For a demonstration, let the domain be $\mathbb R^n$ and let $\mathcal S$ be the set of smooth scalar fields, $\mathcal V$ the set of smooth vector fields.

The (smooth) de Rham complex in two dimensions reads

$\lambda^0 \overset{d_0}{\longrightarrow} \lambda^1 \overset{d_1}{\longrightarrow} \lambda^2$

as usual. We want to translate this into terms of classical vector analysis. The spaces $\lambda^0$ and $\lambda^2$ are canonically isomorphic to scalar fields. How do we translate $\lambda^1$ into vector fields?

If we translate it into vector fields by the harmonic isomorphism, and set the second differential from $\mathcal V$ to $\mathcal S$ to be the divergence $\operatorname{div} = \partial_x + \partial_y$, then we must set the first isomorphism to $(\partial_y,-\partial_x)$ or $(-\partial_y,\partial_x)$.

If instead we set the first differential to be the gradient $\operatorname{grad} = (\partial_x,\partial_y)$ from $\mathcal V$ to $\mathcal S$, then the second differential can either be $-\partial_y+\partial_x$ or $\partial_y-\partial_x$.

so we have complexes

$\mathcal S \overset{(-\partial_y,\partial_x)}{\longrightarrow} \mathcal V \overset{\partial_x + \partial_y}{\longrightarrow} \mathcal S$

and

$\mathcal S \overset{(\partial_x,\partial_y)}{\longrightarrow} \mathcal V \overset{-\partial_y+\partial_x}{\longrightarrow} \mathcal S$

In either case, the concatenation $d_1 \circ d_0$ reads

$\operatorname{div} \begin{bmatrix} 0 & 1 \cr -1 & 0 \end{bmatrix} \operatorname{grad}$.

Therefore I ask for help to understand the following issues

- Which choice of chain morphism from the de Rham complex into a vector analytic setting is the "right" one? Note that if you dualize one of these vector-analytic complexes, the codifferentials turn out to be the morphisms of the other complex, with signs and arrow directions switched.
- The matrix $\begin{bmatrix} 0 & 1 \cr -1 & 0 \end{bmatrix}$ is a prototypical example of a sympletic matrix.
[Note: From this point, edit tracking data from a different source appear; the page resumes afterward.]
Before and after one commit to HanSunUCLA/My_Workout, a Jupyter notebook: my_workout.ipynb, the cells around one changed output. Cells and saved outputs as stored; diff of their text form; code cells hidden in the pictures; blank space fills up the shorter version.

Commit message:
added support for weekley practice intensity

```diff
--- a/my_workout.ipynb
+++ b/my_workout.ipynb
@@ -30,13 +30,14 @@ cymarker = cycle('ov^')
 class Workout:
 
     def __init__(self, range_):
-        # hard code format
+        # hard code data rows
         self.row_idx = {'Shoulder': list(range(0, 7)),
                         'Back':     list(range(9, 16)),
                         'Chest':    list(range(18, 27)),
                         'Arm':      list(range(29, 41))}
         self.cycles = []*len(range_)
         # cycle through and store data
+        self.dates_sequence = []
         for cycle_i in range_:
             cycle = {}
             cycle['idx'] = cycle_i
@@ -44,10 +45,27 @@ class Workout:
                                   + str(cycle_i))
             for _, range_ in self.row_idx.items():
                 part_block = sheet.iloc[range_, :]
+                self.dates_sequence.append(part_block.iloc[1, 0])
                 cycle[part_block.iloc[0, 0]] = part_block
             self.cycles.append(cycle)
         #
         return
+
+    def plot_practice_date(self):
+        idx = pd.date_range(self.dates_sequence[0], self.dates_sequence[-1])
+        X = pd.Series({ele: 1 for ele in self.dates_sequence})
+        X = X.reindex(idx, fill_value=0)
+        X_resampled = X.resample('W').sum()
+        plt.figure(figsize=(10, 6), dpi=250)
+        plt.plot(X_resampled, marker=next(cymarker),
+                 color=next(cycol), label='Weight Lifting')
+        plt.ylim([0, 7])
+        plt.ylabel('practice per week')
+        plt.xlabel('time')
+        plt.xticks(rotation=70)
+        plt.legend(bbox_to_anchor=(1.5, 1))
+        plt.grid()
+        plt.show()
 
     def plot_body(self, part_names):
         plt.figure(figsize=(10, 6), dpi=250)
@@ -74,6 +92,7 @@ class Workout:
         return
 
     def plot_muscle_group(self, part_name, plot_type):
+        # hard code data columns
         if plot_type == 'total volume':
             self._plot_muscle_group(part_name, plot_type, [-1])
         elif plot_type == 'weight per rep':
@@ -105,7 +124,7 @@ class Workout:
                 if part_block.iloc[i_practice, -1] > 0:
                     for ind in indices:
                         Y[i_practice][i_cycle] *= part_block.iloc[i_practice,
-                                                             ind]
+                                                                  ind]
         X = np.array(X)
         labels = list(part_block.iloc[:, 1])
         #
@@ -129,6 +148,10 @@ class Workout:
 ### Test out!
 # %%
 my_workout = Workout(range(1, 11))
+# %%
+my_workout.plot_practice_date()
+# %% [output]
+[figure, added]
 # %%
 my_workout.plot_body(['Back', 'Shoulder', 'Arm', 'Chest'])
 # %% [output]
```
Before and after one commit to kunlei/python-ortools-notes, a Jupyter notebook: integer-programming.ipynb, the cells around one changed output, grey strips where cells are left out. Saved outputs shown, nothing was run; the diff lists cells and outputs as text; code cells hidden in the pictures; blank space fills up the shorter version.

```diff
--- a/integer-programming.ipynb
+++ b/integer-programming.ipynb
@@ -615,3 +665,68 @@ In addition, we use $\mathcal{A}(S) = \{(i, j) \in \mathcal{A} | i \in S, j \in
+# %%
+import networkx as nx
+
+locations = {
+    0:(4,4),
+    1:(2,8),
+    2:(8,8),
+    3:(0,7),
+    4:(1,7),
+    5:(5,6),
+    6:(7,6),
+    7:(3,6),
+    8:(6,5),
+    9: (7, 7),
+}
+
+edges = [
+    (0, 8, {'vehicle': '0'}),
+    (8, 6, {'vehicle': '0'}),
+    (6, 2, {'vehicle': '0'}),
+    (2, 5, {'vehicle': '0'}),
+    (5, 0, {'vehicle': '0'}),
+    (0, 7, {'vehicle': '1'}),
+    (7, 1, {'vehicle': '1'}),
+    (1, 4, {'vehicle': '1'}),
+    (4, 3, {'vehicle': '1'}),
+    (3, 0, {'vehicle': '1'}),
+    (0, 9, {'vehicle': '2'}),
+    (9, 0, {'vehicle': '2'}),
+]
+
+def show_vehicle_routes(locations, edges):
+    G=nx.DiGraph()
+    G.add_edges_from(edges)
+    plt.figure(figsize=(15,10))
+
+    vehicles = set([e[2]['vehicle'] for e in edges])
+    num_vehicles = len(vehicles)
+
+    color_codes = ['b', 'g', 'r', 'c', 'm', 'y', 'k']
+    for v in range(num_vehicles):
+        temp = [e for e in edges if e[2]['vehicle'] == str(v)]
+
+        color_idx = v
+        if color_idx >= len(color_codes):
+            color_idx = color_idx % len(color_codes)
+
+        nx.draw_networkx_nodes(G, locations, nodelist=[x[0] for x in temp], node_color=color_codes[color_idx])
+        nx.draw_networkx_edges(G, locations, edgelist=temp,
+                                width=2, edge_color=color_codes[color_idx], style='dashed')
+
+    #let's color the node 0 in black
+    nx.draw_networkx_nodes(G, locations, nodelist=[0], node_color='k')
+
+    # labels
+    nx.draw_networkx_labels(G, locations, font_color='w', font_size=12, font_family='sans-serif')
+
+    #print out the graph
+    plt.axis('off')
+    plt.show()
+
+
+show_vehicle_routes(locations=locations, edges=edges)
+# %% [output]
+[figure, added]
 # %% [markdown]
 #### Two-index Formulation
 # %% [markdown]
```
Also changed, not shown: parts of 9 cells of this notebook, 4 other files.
Does there exist an relation in terms of sympletic geometry?

Thank you very much.